[Source material — start]

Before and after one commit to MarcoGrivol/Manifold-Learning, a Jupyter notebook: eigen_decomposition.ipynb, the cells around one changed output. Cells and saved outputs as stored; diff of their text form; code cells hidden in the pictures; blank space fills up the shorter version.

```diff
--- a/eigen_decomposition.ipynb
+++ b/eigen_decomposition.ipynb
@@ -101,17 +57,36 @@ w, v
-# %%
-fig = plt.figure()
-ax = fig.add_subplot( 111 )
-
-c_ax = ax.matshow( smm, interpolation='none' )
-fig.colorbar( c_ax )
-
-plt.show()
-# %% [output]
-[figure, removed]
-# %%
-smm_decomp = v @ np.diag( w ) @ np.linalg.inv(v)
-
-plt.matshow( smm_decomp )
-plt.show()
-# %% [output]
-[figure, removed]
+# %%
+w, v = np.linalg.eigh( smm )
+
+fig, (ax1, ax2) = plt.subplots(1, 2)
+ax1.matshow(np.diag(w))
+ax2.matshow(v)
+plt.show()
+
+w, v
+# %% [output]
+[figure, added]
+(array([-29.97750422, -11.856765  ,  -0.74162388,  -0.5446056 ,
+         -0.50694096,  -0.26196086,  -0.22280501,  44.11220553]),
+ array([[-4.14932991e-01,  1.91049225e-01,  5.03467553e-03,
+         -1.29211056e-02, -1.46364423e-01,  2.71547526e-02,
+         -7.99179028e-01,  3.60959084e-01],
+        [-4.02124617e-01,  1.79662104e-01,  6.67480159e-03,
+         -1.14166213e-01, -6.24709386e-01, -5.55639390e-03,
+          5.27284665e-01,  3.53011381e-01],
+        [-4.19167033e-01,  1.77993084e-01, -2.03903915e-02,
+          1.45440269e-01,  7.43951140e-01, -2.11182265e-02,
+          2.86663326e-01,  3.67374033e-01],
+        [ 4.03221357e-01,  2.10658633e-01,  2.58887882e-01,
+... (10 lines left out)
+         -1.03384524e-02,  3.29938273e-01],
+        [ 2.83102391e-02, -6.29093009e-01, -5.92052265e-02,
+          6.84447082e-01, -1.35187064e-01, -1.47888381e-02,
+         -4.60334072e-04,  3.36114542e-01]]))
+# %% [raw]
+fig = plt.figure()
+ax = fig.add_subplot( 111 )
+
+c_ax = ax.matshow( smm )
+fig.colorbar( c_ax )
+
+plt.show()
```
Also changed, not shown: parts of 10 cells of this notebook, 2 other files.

[Source material — finish]

What you have to do: Produce an exact copy of all the records.

Solution:
Before and after one commit to MarcoGrivol/Manifold-Learning, a Jupyter notebook: eigen_decomposition.ipynb, the cells around one changed output. Cells and saved outputs as stored; diff of their text form; code cells hidden in the pictures; blank space fills up the shorter version.

```diff
--- a/eigen_decomposition.ipynb
+++ b/eigen_decomposition.ipynb
@@ -101,17 +57,36 @@ w, v
-# %%
-fig = plt.figure()
-ax = fig.add_subplot( 111 )
-
-c_ax = ax.matshow( smm, interpolation='none' )
-fig.colorbar( c_ax )
-
-plt.show()
-# %% [output]
-[figure, removed]
-# %%
-smm_decomp = v @ np.diag( w ) @ np.linalg.inv(v)
-
-plt.matshow( smm_decomp )
-plt.show()
-# %% [output]
-[figure, removed]
+# %%
+w, v = np.linalg.eigh( smm )
+
+fig, (ax1, ax2) = plt.subplots(1, 2)
+ax1.matshow(np.diag(w))
+ax2.matshow(v)
+plt.show()
+
+w, v
+# %% [output]
+[figure, added]
+(array([-29.97750422, -11.856765  ,  -0.74162388,  -0.5446056 ,
+         -0.50694096,  -0.26196086,  -0.22280501,  44.11220553]),
+ array([[-4.14932991e-01,  1.91049225e-01,  5.03467553e-03,
+         -1.29211056e-02, -1.46364423e-01,  2.71547526e-02,
+         -7.99179028e-01,  3.60959084e-01],
+        [-4.02124617e-01,  1.79662104e-01,  6.67480159e-03,
+         -1.14166213e-01, -6.24709386e-01, -5.55639390e-03,
+          5.27284665e-01,  3.53011381e-01],
+        [-4.19167033e-01,  1.77993084e-01, -2.03903915e-02,
+          1.45440269e-01,  7.43951140e-01, -2.11182265e-02,
+          2.86663326e-01,  3.67374033e-01],
+        [ 4.03221357e-01,  2.10658633e-01,  2.58887882e-01,
+... (10 lines left out)
+         -1.03384524e-02,  3.29938273e-01],
+        [ 2.83102391e-02, -6.29093009e-01, -5.92052265e-02,
+          6.84447082e-01, -1.35187064e-01, -1.47888381e-02,
+         -4.60334072e-04,  3.36114542e-01]]))
+# %% [raw]
+fig = plt.figure()
+ax = fig.add_subplot( 111 )
+
+c_ax = ax.matshow( smm )
+fig.colorbar( c_ax )
+
+plt.show()
```
Also changed, not shown: parts of 10 cells of this notebook, 2 other files.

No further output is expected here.